Not all patients are candidates for this product and/or procedure. Only a medical professional can determine the treatment appropriate for your specific condition.

Well, then COVID-19 hit. 

"We’d only started hearing about it, and I remember thinking… oh my gosh, what if I have to wait to have surgery? I was so worried because I’d finally made up my mind to proceed and was mentally ready for it. I didn’t want to then have the disappointment of it being delayed indefinitely.

Thankfully, they were able to do my first surgery on March 13, 2020 right before COVID-19 really closed things down. The surgery went as planned. I was surprised at how well I felt right after surgery. I remember walking from the recovery bed into my room’s bed using a walker and I just couldn’t believe it.”

It’s important to follow your doctor’s orders and work hard in the weeks and months following joint replacement surgery to complete your physical therapy. 

“During this first recovery, a few of my family members were allowed to be in the hospital. They were amazed that I was up moving so quickly. I spent one night in the hospital, only because my insurance required it. But, I would have been completely comfortable going home that day… I felt that good.

Because COVID-19 shut everything down, I was able to do physical therapy at home, which was fine with me. I know how important it is to move, so I did my exercises faithfully for 6 weeks as directed by my doctor. I really felt great throughout the recovery process and only had to take pain meds for maybe a week right after surgery. Not long at all. I was amazed by how good I felt.”

From one total knee replacement to a double knee replacement

“It wasn’t long after my first knee replacement that I noticed my left knee hurt… quite bad. So I went back to the doctor and couldn’t believe that my arthritis was actually worse in this knee than in the knee I’d just had surgery on. I couldn’t believe it because I never really noticed pain in my left knee until after I’d had the replacement on my right.
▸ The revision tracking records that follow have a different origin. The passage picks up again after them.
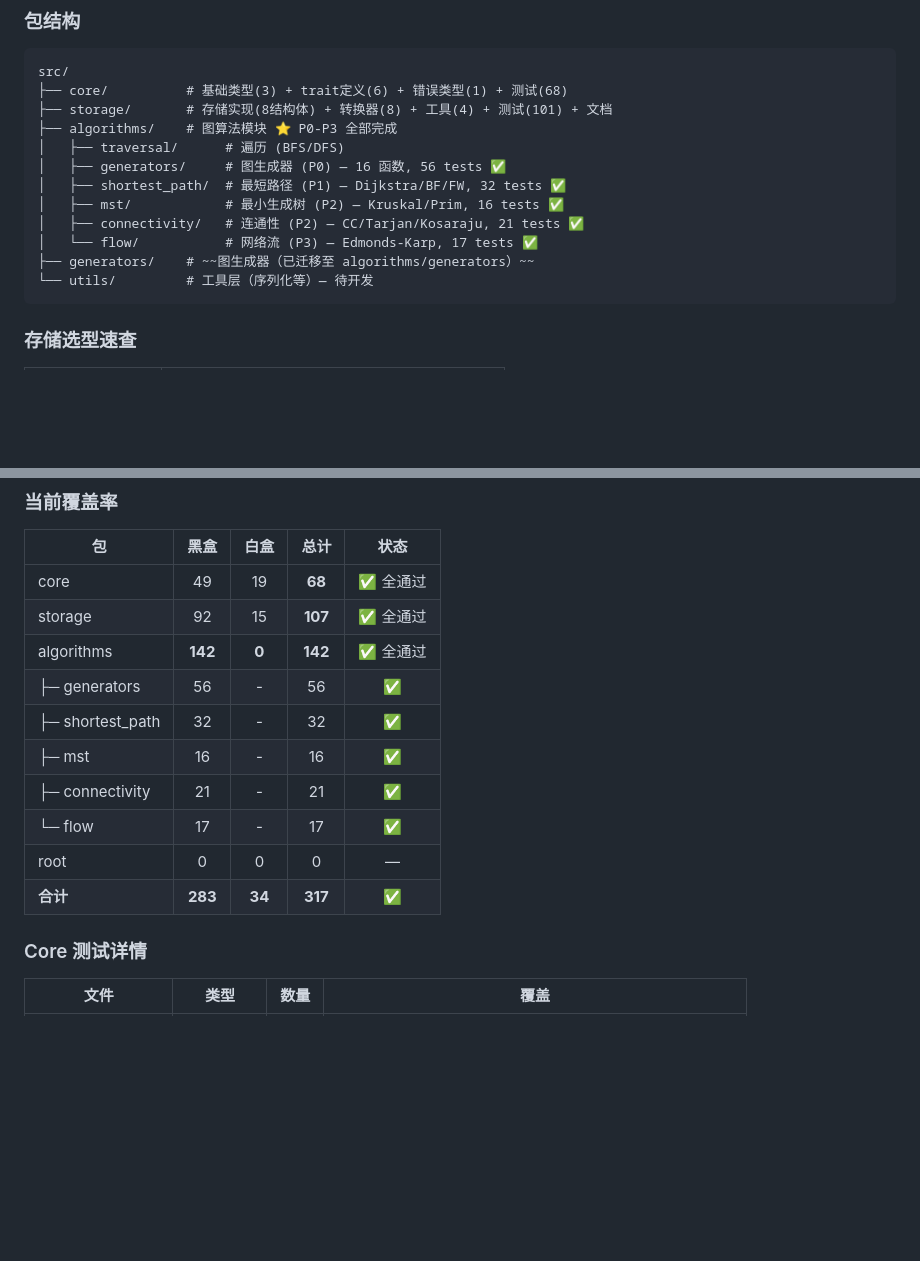
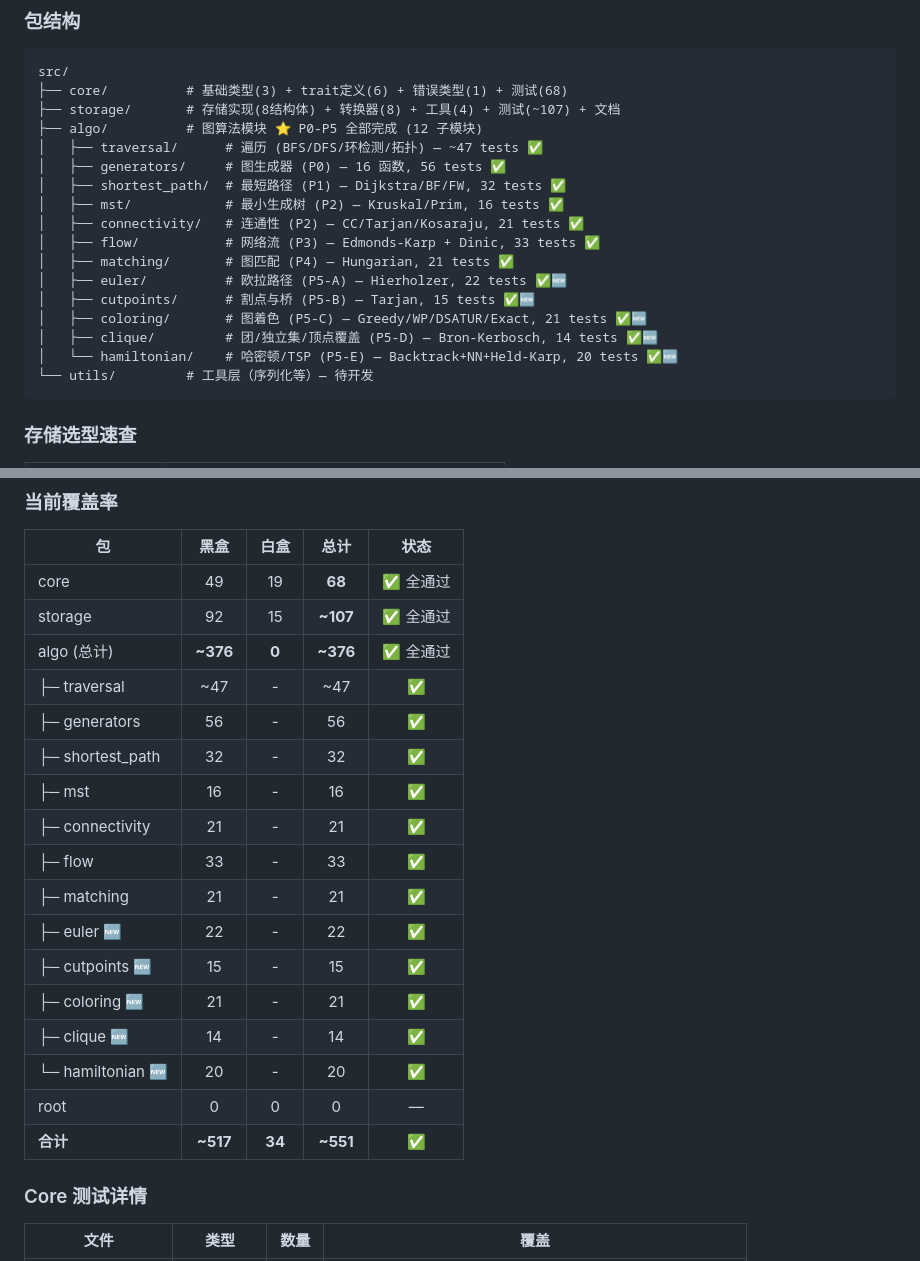
Before and after one commit to morning-start/mbtgraph, a Markdown page: MEMORY.md, 2 parts joined by grey strips. Drawn GitHub-style; blank space fills up the shorter version.

````diff
--- a/MEMORY.md
+++ b/MEMORY.md
@@ -56,15 +56,20 @@ src/storage/
 ```
 src/
 ├── core/          # 基础类型(3) + trait定义(6) + 错误类型(1) + 测试(68)
-├── storage/       # 存储实现(8结构体) + 转换器(8) + 工具(4) + 测试(101) + 文档
-├── algorithms/    # 图算法模块 ⭐ P0-P3 全部完成
-│   ├── traversal/      # 遍历 (BFS/DFS)
+├── storage/       # 存储实现(8结构体) + 转换器(8) + 工具(4) + 测试(~107) + 文档
+├── algo/          # 图算法模块 ⭐ P0-P5 全部完成 (12 子模块)
+│   ├── traversal/      # 遍历 (BFS/DFS/环检测/拓扑) — ~47 tests ✅
 │   ├── generators/     # 图生成器 (P0) — 16 函数, 56 tests ✅
 │   ├── shortest_path/  # 最短路径 (P1) — Dijkstra/BF/FW, 32 tests ✅
 │   ├── mst/            # 最小生成树 (P2) — Kruskal/Prim, 16 tests ✅
 │   ├── connectivity/   # 连通性 (P2) — CC/Tarjan/Kosaraju, 21 tests ✅
-│   └── flow/           # 网络流 (P3) — Edmonds-Karp, 17 tests ✅
-├── generators/    # ~~图生成器（已迁移至 algorithms/generators）~~
+│   ├── flow/           # 网络流 (P3) — Edmonds-Karp + Dinic, 33 tests ✅
+│   ├── matching/       # 图匹配 (P4) — Hungarian, 21 tests ✅
+│   ├── euler/          # 欧拉路径 (P5-A) — Hierholzer, 22 tests ✅🆕
+│   ├── cutpoints/      # 割点与桥 (P5-B) — Tarjan, 15 tests ✅🆕
+│   ├── coloring/       # 图着色 (P5-C) — Greedy/WP/DSATUR/Exact, 21 tests ✅🆕
+│   ├── clique/         # 团/独立集/顶点覆盖 (P5-D) — Bron-Kerbosch, 14 tests ✅🆕
+│   └── hamiltonian/    # 哈密顿/TSP (P5-E) — Backtrack+NN+Held-Karp, 20 tests ✅🆕
 └── utils/         # 工具层（序列化等）— 待开发
 ```
 
@@ -118,15 +123,22 @@ src/
 | 包 | 黑盒 | 白盒 | 总计 | 状态 |
 |----|:----:|:----:|:----:|:----:|
 | core | 49 | 19 | **68** | ✅ 全通过 |
-| storage | 92 | 15 | **107** | ✅ 全通过 |
-| algorithms | **142** | **0** | **142** | ✅ 全通过 |
+| storage | 92 | 15 | **~107** | ✅ 全通过 |
+| algo (总计) | **~376** | **0** | **~376** | ✅ 全通过 |
+| ├─ traversal | ~47 | - | ~47 | ✅ |
 | ├─ generators | 56 | - | 56 | ✅ |
 | ├─ shortest_path | 32 | - | 32 | ✅ |
 | ├─ mst | 16 | - | 16 | ✅ |
 | ├─ connectivity | 21 | - | 21 | ✅ |
-| └─ flow | 17 | - | 17 | ✅ |
+| ├─ flow | 33 | - | 33 | ✅ |
+| ├─ matching | 21 | - | 21 | ✅ |
+| ├─ euler 🆕 | 22 | - | 22 | ✅ |
+| ├─ cutpoints 🆕 | 15 | - | 15 | ✅ |
+| ├─ coloring 🆕 | 21 | - | 21 | ✅ |
+| ├─ clique 🆕 | 14 | - | 14 | ✅ |
+| └─ hamiltonian 🆕 | 20 | - | 20 | ✅ |
 | root | 0 | 0 | 0 | — |
-| **合计** | **283** | **34** | **317** | **✅** |
+| **合计** | **~517** | **34** | **~551** | **✅** |
 
 ### Core 测试详情
 
````
Also changed, not shown: other parts of MEMORY.md (+9 -0 lines), AGENTS.md (+23 -14 lines).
Which I guess can be common because my brain was focused on the pain from my right knee since it hurt the most at the time.”

Appropriate post-operative activities and pain will differ from patient to patient. Results are not necessarily typical, indicative, or representative of all recipient patients.  Results will vary due to health, weight, activity and other variables.

“I had my second total knee replacement surgery done 5 months after the first, in August. It was different this time because of COVID-19. Again, I had to stay overnight at the hospital because of my insurance, which I would have preferred an outpatient surgery. But I wasn’t allowed any visitors this time, and that really was a strange, kind of scary feeling. I was grateful that the nursing staff was very attentive, but it definitely was harder trying to feel comfortable around strangers."

"In the end, it’s been wonderful. I feel like I got my life back!”
 
 
 
Pictures taken roughly 2 months after second surgery.

The road to joint recovery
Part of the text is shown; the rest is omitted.